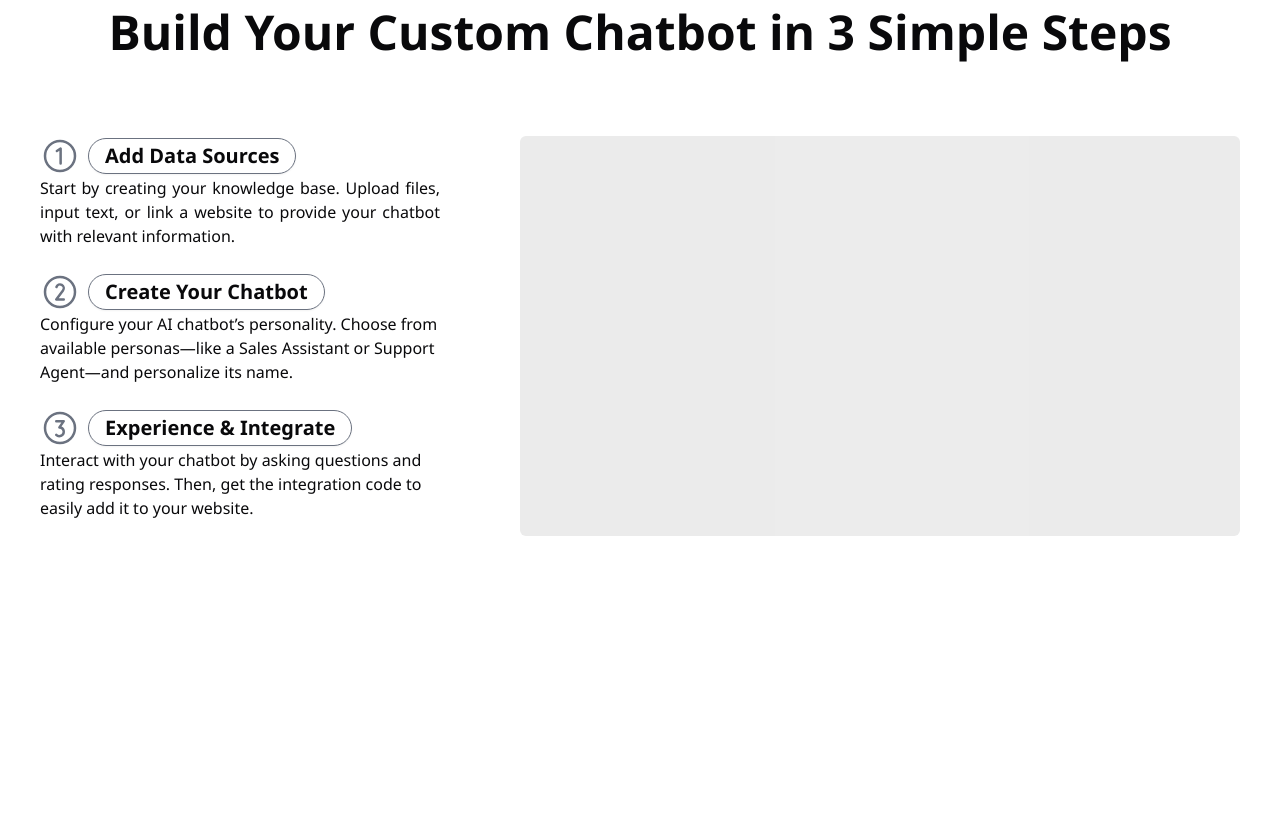
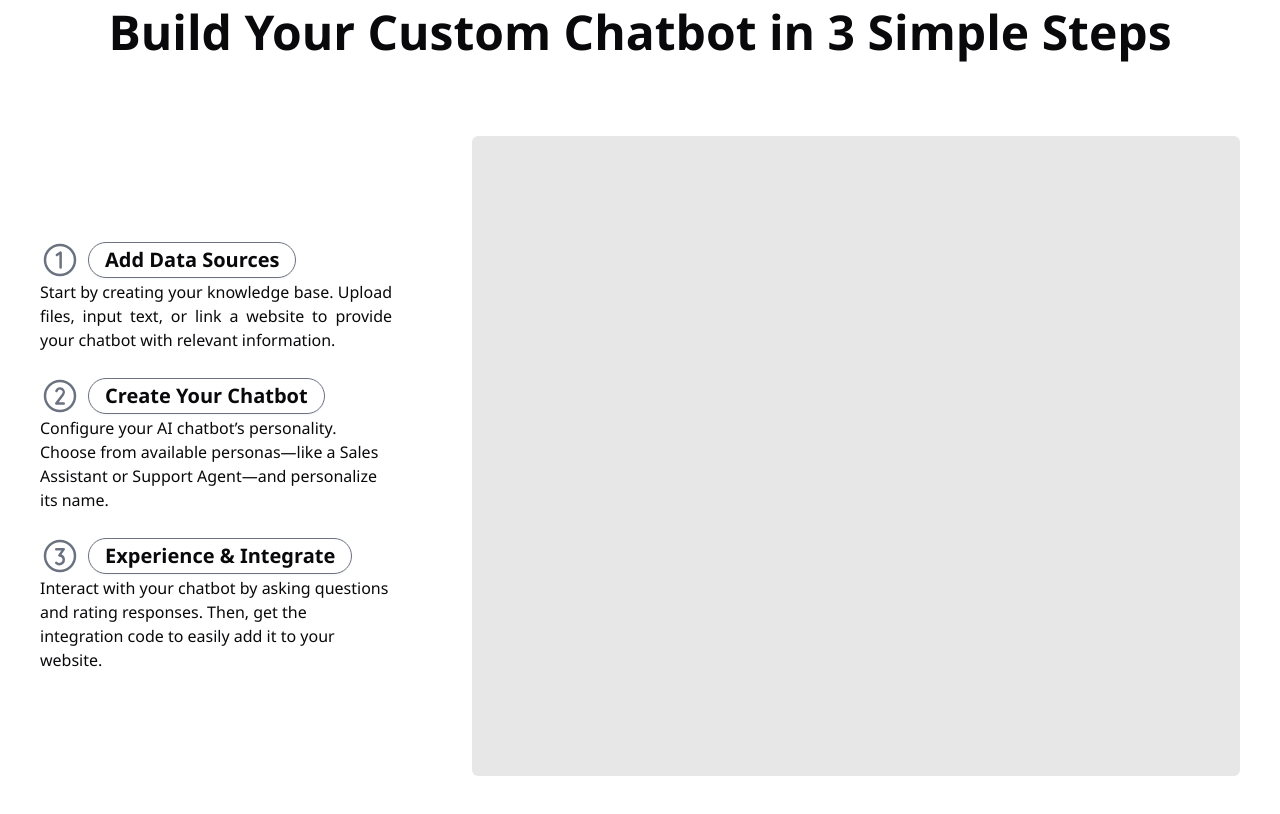
Before and after one commit to Sudeepktiwari/spark-home, a React (Vite) app: page / in a window 1280 px wide. Shown: the part 640-1454 px from the top of the page. Before the commit the page ends 1216 px from the top, so only its background shows below. Built offline with nearby package versions, Linux system fonts and the light colour scheme.

Commit message:
steps-reponsive

```diff
--- a/src/pages/home/steps.tsx
+++ b/src/pages/home/steps.tsx
@@ -12,9 +12,12 @@ const Steps = () => {
       <h1 className="text-center text-5xl font-bold p-10">
         Build Your Custom Chatbot in 3 Simple Steps
       </h1>
-      <div className="flex m-10 gap-20">
-        <div className=" ">
-          <div className="flex items-center gap-2">
+      <div className="flex flex-col lg:flex-row items-center m-10 gap-0 lg:gap-20 ">
+        <div className="">
+          <div className="flex lg:hidden">
+            <Skeleton className="h-[40vh] w-[100vw] lg:h-[80vh] lg:w-[60vw]" />
+          </div>
+          <div className="flex items-center gap-2 mt-6 lg:mt-0">
             <NumberCircleOne size={40} className="text-gray-500" />
             <Button
               variant={"outline"}
@@ -57,8 +60,8 @@ const Steps = () => {
             Then, get the integration code to easily add it to your website.
           </p>
         </div>
-        <div>
-          <Skeleton className="h-[400px] w-[720px]" />
+        <div className="hidden lg:flex">
+          <Skeleton className="h-[80vh] w-[60vw]" />
         </div>
       </div>
     </div>
```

Exercise goal. The records above should be repeated exactly, with every picture omitted.

Solution for this task.
Before and after one commit to Sudeepktiwari/spark-home, a React (Vite) app: page / in a window 1280 px wide. Shown: the part 640-1454 px from the top of the page. Before the commit the page ends 1216 px from the top, so only its background shows below. Built offline with nearby package versions, Linux system fonts and the light colour scheme.

Commit message:
steps-reponsive

```diff
--- a/src/pages/home/steps.tsx
+++ b/src/pages/home/steps.tsx
@@ -12,9 +12,12 @@ const Steps = () => {
       <h1 className="text-center text-5xl font-bold p-10">
         Build Your Custom Chatbot in 3 Simple Steps
       </h1>
-      <div className="flex m-10 gap-20">
-        <div className=" ">
-          <div className="flex items-center gap-2">
+      <div className="flex flex-col lg:flex-row items-center m-10 gap-0 lg:gap-20 ">
+        <div className="">
+          <div className="flex lg:hidden">
+            <Skeleton className="h-[40vh] w-[100vw] lg:h-[80vh] lg:w-[60vw]" />
+          </div>
+          <div className="flex items-center gap-2 mt-6 lg:mt-0">
             <NumberCircleOne size={40} className="text-gray-500" />
             <Button
               variant={"outline"}
@@ -57,8 +60,8 @@ const Steps = () => {
             Then, get the integration code to easily add it to your website.
           </p>
         </div>
-        <div>
-          <Skeleton className="h-[400px] w-[720px]" />
+        <div className="hidden lg:flex">
+          <Skeleton className="h-[80vh] w-[60vw]" />
         </div>
       </div>
     </div>
```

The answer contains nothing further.